Sunday, June 9, 2013

"Vox Luminis" performs Italian Baroque music at the 2013 Israel Festival

The Belgian vocal ensemble “Vox Luminis” was formed in 2004; the chamber group specializes in the performance of music from the 16th to 18th centuries, most of its members having met at the Royal Conservatory of The Hague.  Founded and directed by bass Lionel Meunier, the chamber vocal ensemble’s continuo section consists of Ricardo Rodriguez Miranda-viola da gamba, Masato Suzuki-organ and Jan Cizmar-theorbo. Vox Luminis performs throughout Europe and its recordings on the Ricercar label have won awards and much acclaim. The group’s performance of “Barocco Italiano” in the 2013 Israel Festival took place on June 8th in the Mary Nathanial Golden Hall of Friendship of the Jerusalem International YMCA. It was Vox Luminis’ first Israeli Performance; indeed, it was its first performance outside of Europe.

The program opened with Domenico Scarlatti’s (1685-1727) “Te Deum”, composed in Lisbon where the composer was employed at the royal court as maestro di cappella in the  1720s, was probably first performed at the marriage service in 1729 that united the royal houses of Portugal and Spain. Although popularly known for his brilliant, original and witty harpsichord sonatas, Domenico Scarlatti clearly benefitted from the influences of the generation that followed Monteverdi through his father Alessandro. Scored for two four-part choirs with basso continuo, it makes a combination of the old style and the concertato style.  The composer uses the choirs antiphonally. Using the verbal text (and the composer’s markings) as guidelines to the elasticity of the work, the “Vox Luminis” artists gave a vivid, dynamic reading of it, from the joyful Sanctus movement to the delicate and languishing “The Father: of an infinite Majesty”, to the final words “Let me never be confounded” repeated at a slow tempo, then stopping dead on “non” to create a spine-chilling effect.

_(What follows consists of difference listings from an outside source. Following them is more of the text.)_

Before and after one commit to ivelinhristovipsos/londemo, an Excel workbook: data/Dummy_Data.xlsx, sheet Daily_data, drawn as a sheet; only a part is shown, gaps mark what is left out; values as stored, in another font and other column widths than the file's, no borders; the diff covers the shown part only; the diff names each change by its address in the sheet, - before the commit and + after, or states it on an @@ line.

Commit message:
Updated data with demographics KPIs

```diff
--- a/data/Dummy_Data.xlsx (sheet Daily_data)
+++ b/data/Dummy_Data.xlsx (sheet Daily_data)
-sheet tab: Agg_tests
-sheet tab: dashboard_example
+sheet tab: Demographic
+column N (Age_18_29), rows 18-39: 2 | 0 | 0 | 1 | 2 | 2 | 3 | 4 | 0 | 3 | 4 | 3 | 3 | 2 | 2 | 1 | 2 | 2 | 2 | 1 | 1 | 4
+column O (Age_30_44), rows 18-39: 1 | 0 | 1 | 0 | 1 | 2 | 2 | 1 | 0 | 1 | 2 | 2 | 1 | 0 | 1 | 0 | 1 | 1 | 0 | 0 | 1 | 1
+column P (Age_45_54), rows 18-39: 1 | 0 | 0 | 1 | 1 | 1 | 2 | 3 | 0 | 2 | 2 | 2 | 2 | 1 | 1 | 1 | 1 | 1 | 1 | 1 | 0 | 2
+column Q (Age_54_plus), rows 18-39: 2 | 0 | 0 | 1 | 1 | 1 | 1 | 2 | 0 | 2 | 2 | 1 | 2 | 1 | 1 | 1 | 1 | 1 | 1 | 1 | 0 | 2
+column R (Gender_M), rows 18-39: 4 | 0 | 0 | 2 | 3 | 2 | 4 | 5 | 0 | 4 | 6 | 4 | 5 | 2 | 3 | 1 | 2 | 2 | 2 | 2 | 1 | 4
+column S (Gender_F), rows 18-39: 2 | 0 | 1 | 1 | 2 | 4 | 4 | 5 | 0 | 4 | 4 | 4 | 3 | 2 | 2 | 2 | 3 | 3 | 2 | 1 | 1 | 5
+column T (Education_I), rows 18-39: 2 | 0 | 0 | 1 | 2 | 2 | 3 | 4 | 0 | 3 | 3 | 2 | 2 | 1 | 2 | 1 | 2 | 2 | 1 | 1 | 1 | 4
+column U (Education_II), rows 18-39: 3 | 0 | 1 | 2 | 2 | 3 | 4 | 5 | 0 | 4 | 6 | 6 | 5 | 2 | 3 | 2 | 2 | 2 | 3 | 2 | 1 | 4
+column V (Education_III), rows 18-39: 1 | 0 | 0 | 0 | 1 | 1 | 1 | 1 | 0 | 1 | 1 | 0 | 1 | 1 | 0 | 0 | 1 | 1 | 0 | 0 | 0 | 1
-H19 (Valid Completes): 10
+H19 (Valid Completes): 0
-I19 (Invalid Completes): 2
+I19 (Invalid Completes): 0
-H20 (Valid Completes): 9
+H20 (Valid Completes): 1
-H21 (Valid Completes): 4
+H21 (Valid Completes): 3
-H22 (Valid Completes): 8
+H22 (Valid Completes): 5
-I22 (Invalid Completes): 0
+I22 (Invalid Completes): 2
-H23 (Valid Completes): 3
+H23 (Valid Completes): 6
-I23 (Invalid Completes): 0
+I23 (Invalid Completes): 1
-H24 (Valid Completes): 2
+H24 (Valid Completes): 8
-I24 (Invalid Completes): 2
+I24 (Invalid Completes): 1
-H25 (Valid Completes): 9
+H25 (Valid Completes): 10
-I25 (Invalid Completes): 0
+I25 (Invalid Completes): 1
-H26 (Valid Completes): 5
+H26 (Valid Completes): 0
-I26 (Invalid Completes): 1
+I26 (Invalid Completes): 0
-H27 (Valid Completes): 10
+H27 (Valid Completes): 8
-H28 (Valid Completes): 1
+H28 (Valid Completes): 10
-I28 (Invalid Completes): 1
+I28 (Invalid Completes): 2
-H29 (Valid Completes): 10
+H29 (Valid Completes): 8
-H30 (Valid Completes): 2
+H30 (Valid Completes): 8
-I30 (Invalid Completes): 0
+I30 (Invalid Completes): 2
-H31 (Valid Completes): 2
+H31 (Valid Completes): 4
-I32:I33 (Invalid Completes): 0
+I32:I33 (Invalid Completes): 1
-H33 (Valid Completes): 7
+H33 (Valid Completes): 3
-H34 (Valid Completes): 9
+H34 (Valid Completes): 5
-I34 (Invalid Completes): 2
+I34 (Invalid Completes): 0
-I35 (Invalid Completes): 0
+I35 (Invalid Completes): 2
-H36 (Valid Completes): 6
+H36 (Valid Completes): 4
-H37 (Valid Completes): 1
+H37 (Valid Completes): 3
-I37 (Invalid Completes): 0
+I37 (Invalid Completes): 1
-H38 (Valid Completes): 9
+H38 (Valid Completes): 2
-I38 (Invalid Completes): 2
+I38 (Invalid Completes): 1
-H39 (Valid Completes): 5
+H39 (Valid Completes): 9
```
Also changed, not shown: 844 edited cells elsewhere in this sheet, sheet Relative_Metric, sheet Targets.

Following a transition played by organist Masato Suzuki, we heard Antonio Lotti’s (1667-1740) 8-part “Crucifixus”, a work on which Lotti’s fame mostly rests and which uses the harmonic language of the early 18th century together with 16th century prima prattica contrapuntalism. In this intense and angular work, the “Vox Luminis” singers created a growing sense of anguish as they leaned into its startling accumulation of pungent dissonances, the tension then subsiding and moving into a more peaceful and  resigned mode in “et sepultus est” (and was buried). The performance juxtaposed the ensemble’s masterful shaping, clarity of sound and intonation with its close association with the text.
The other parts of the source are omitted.